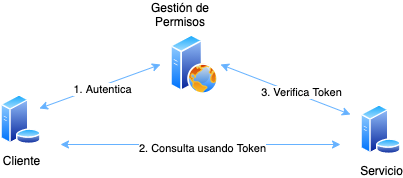
Before: keycloak-jwt.png, a diagram exported from draw.io (egobsv/keycloak). Source tidied: cells renumbered, new cells last; positions are measured from the earlier drawing's top-left corner, leaving out a move shared by most shapes. Its diagram source:
```xml
<mxGraphModel>
  <root>
    <mxCell id="0" />
    <mxCell id="1" parent="0" />
    <mxCell id="2" style="perimeter=ellipsePerimeter;html=1;align=center;shadow=0;dashed=0;spacingTop=3;image;image=img/lib/active_directory/web_server.svg;" parent="1" vertex="1">
      <mxGeometry x="170" y="30" width="48" height="60" as="geometry" />
    </mxCell>
    <mxCell id="3" value="Servicio" style="perimeter=ellipsePerimeter;html=1;align=center;shadow=0;dashed=0;spacingTop=3;image;image=img/lib/active_directory/database_server.svg;" parent="1" vertex="1">
      <mxGeometry x="360" y="100" width="41" height="50" as="geometry" />
    </mxCell>
    <mxCell id="4" value="Cliente" style="perimeter=ellipsePerimeter;html=1;align=center;shadow=0;dashed=0;spacingTop=3;image;image=img/lib/active_directory/database_server.svg;" parent="1" vertex="1">
      <mxGeometry y="90" width="41" height="50" as="geometry" />
    </mxCell>
    <mxCell id="5" style="endArrow=classic;html=1;strokeColor=#66B2FF;exitX=1;exitY=0.25;exitDx=0;exitDy=0;startArrow=classic;startFill=1;" parent="1" edge="1" source="4">
      <mxGeometry relative="1" as="geometry">
        <mxPoint x="160" y="60" as="targetPoint" />
      </mxGeometry>
    </mxCell>
    <mxCell id="6" value="1. Autentica" style="edgeLabel;html=1;align=center;verticalAlign=middle;" parent="5" vertex="1">
      <mxGeometry x="0.01" y="-3" relative="1" as="geometry" />
    </mxCell>
    <mxCell id="7" style="endArrow=classic;html=1;strokeColor=#66B2FF;startArrow=classic;startFill=1;" parent="1" edge="1">
      <mxGeometry relative="1" as="geometry">
        <mxPoint x="350" y="110" as="sourcePoint" />
        <mxPoint x="220" y="60" as="targetPoint" />
      </mxGeometry>
    </mxCell>
    <mxCell id="8" value="3. Verifica Token" style="edgeLabel;html=1;align=center;verticalAlign=middle;" parent="7" vertex="1">
      <mxGeometry x="-0.22" y="-3" relative="1" as="geometry" />
    </mxCell>
    <mxCell id="9" style="endArrow=classic;html=1;strokeColor=#66B2FF;startArrow=classic;startFill=1;" parent="1" edge="1">
      <mxGeometry relative="1" as="geometry">
        <mxPoint x="60" y="140" as="sourcePoint" />
        <mxPoint x="340" y="140" as="targetPoint" />
      </mxGeometry>
    </mxCell>
    <mxCell id="10" value="2. Consulta usando Token" style="edgeLabel;html=1;align=center;verticalAlign=middle;" parent="9" vertex="1">
      <mxGeometry x="0.01" y="-3" relative="1" as="geometry" />
    </mxCell>
    <mxCell id="11" value="&lt;span style=&quot;background-color: rgb(255 , 255 , 255)&quot;&gt;Gestión de Permisos&lt;/span&gt;" style="text;html=1;strokeColor=none;fillColor=none;align=center;verticalAlign=middle;whiteSpace=wrap;rounded=0;" parent="1" vertex="1">
      <mxGeometry x="140" width="80" height="20" as="geometry" />
    </mxCell>
  </root>
</mxGraphModel>
```
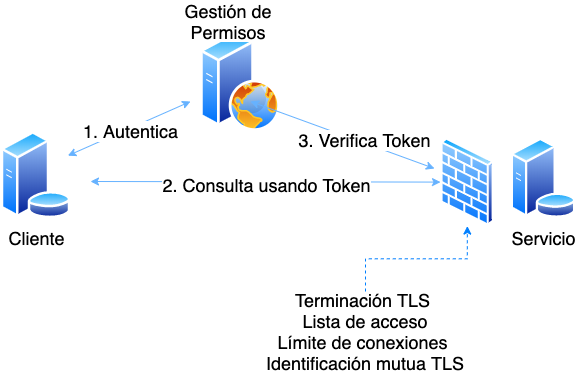
The same file after the commit.

Change to the diagram source:
```diff
@@ -3,42 +3,49 @@
     <mxCell id="0" />
     <mxCell id="1" parent="0" />
     <mxCell id="2" style="perimeter=ellipsePerimeter;html=1;align=center;shadow=0;dashed=0;spacingTop=3;image;image=img/lib/active_directory/web_server.svg;" parent="1" vertex="1">
-      <mxGeometry x="170" y="30" width="48" height="60" as="geometry" />
+      <mxGeometry x="170" y="-10" width="80" height="100" as="geometry" />
     </mxCell>
-    <mxCell id="3" value="Servicio" style="perimeter=ellipsePerimeter;html=1;align=center;shadow=0;dashed=0;spacingTop=3;image;image=img/lib/active_directory/database_server.svg;" parent="1" vertex="1">
-      <mxGeometry x="360" y="100" width="41" height="50" as="geometry" />
+    <mxCell id="3" value="&lt;font style=&quot;font-size: 18px&quot;&gt;Servicio&lt;/font&gt;" style="perimeter=ellipsePerimeter;html=1;align=center;shadow=0;dashed=0;spacingTop=3;image;image=img/lib/active_directory/database_server.svg;" parent="1" vertex="1">
+      <mxGeometry x="480" y="96.6" width="65.6" height="80" as="geometry" />
     </mxCell>
-    <mxCell id="4" value="Cliente" style="perimeter=ellipsePerimeter;html=1;align=center;shadow=0;dashed=0;spacingTop=3;image;image=img/lib/active_directory/database_server.svg;" parent="1" vertex="1">
-      <mxGeometry y="90" width="41" height="50" as="geometry" />
+    <mxCell id="4" value="&lt;font style=&quot;font-size: 18px&quot;&gt;Cliente&lt;/font&gt;" style="perimeter=ellipsePerimeter;html=1;align=center;shadow=0;dashed=0;spacingTop=3;image;image=img/lib/active_directory/database_server.svg;" parent="1" vertex="1">
+      <mxGeometry x="-30" y="90" width="71" height="86.6" as="geometry" />
     </mxCell>
     <mxCell id="5" style="endArrow=classic;html=1;strokeColor=#66B2FF;exitX=1;exitY=0.25;exitDx=0;exitDy=0;startArrow=classic;startFill=1;" parent="1" edge="1" source="4">
       <mxGeometry relative="1" as="geometry">
         <mxPoint x="160" y="60" as="targetPoint" />
       </mxGeometry>
     </mxCell>
-    <mxCell id="6" value="1. Autentica" style="edgeLabel;html=1;align=center;verticalAlign=middle;" parent="5" vertex="1">
+    <mxCell id="6" value="&lt;font style=&quot;font-size: 18px&quot;&gt;1. Autentica&lt;/font&gt;" style="edgeLabel;html=1;align=center;verticalAlign=middle;" parent="5" vertex="1">
       <mxGeometry x="0.01" y="-3" relative="1" as="geometry" />
     </mxCell>
-    <mxCell id="7" style="endArrow=classic;html=1;strokeColor=#66B2FF;startArrow=classic;startFill=1;" parent="1" edge="1">
+    <mxCell id="7" style="endArrow=classic;html=1;strokeColor=#66B2FF;startArrow=classic;startFill=1;exitX=-0.112;exitY=0.346;exitDx=0;exitDy=0;exitPerimeter=0;" parent="1" edge="1" source="12">
       <mxGeometry relative="1" as="geometry">
-        <mxPoint x="350" y="110" as="sourcePoint" />
         <mxPoint x="220" y="60" as="targetPoint" />
       </mxGeometry>
     </mxCell>
-    <mxCell id="8" value="3. Verifica Token" style="edgeLabel;html=1;align=center;verticalAlign=middle;" parent="7" vertex="1">
+    <mxCell id="8" value="&lt;font style=&quot;font-size: 18px&quot;&gt;3. Verifica Token&lt;/font&gt;" style="edgeLabel;html=1;align=center;verticalAlign=middle;" parent="7" vertex="1">
       <mxGeometry x="-0.22" y="-3" relative="1" as="geometry" />
     </mxCell>
-    <mxCell id="9" style="endArrow=classic;html=1;strokeColor=#66B2FF;startArrow=classic;startFill=1;" parent="1" edge="1">
+    <mxCell id="9" style="endArrow=classic;html=1;strokeColor=#66B2FF;startArrow=classic;startFill=1;entryX=0;entryY=0.5;entryDx=0;entryDy=0;" parent="1" edge="1" target="12">
       <mxGeometry relative="1" as="geometry">
         <mxPoint x="60" y="140" as="sourcePoint" />
-        <mxPoint x="340" y="140" as="targetPoint" />
       </mxGeometry>
     </mxCell>
-    <mxCell id="10" value="2. Consulta usando Token" style="edgeLabel;html=1;align=center;verticalAlign=middle;" parent="9" vertex="1">
+    <mxCell id="10" value="&lt;font style=&quot;font-size: 18px&quot;&gt;2. Consulta usando Token&lt;/font&gt;" style="edgeLabel;html=1;align=center;verticalAlign=middle;" parent="9" vertex="1">
       <mxGeometry x="0.01" y="-3" relative="1" as="geometry" />
     </mxCell>
-    <mxCell id="11" value="&lt;span style=&quot;background-color: rgb(255 , 255 , 255)&quot;&gt;Gestión de Permisos&lt;/span&gt;" style="text;html=1;strokeColor=none;fillColor=none;align=center;verticalAlign=middle;whiteSpace=wrap;rounded=0;" parent="1" vertex="1">
-      <mxGeometry x="140" width="80" height="20" as="geometry" />
+    <mxCell id="11" value="&lt;span style=&quot;background-color: rgb(255 , 255 , 255)&quot;&gt;&lt;font style=&quot;font-size: 18px&quot;&gt;Gestión de Permisos&lt;/font&gt;&lt;/span&gt;" style="text;html=1;strokeColor=none;fillColor=none;align=center;verticalAlign=middle;whiteSpace=wrap;rounded=0;" parent="1" vertex="1">
+      <mxGeometry x="120" y="-30" width="156" height="20" as="geometry" />
     </mxCell>
+    <mxCell id="12" style="perimeter=ellipsePerimeter;html=1;align=center;shadow=0;dashed=0;spacingTop=3;image;image=img/lib/active_directory/firewall.svg;" parent="1" vertex="1">
+      <mxGeometry x="410" y="96.6" width="53.7" height="88" as="geometry" />
+    </mxCell>
+    <mxCell id="13" style="edgeStyle=orthogonalEdgeStyle;rounded=0;jettySize=auto;html=1;entryX=0.5;entryY=1;entryDx=0;entryDy=0;dashed=1;strokeColor=#007FFF;" parent="1" edge="1" source="14" target="12">
+      <mxGeometry relative="1" as="geometry" />
+    </mxCell>
+    <mxCell id="14" value="&lt;span style=&quot;font-size: 18px&quot;&gt;Terminación TLS&amp;nbsp;&lt;br&gt;Lista de acceso&lt;br&gt;Límite de conexiones&amp;nbsp;&lt;br&gt;Identificación mutua TLS&lt;br&gt;&lt;/span&gt;" style="text;html=1;strokeColor=none;fillColor=none;align=center;verticalAlign=middle;whiteSpace=wrap;rounded=0;" parent="1" vertex="1">
+      <mxGeometry x="210" y="250" width="250" height="80" as="geometry" />
+    </mxCell>
   </root>
 </mxGraphModel>
```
──────────────────────────────
• Task goal:
Scan the material above for the string "sourcePoint". Return each line where it occurs.

• Answer to the exercise:
        <mxPoint x="350" y="110" as="sourcePoint" />
        <mxPoint x="60" y="140" as="sourcePoint" />
-        <mxPoint x="350" y="110" as="sourcePoint" />
         <mxPoint x="60" y="140" as="sourcePoint" />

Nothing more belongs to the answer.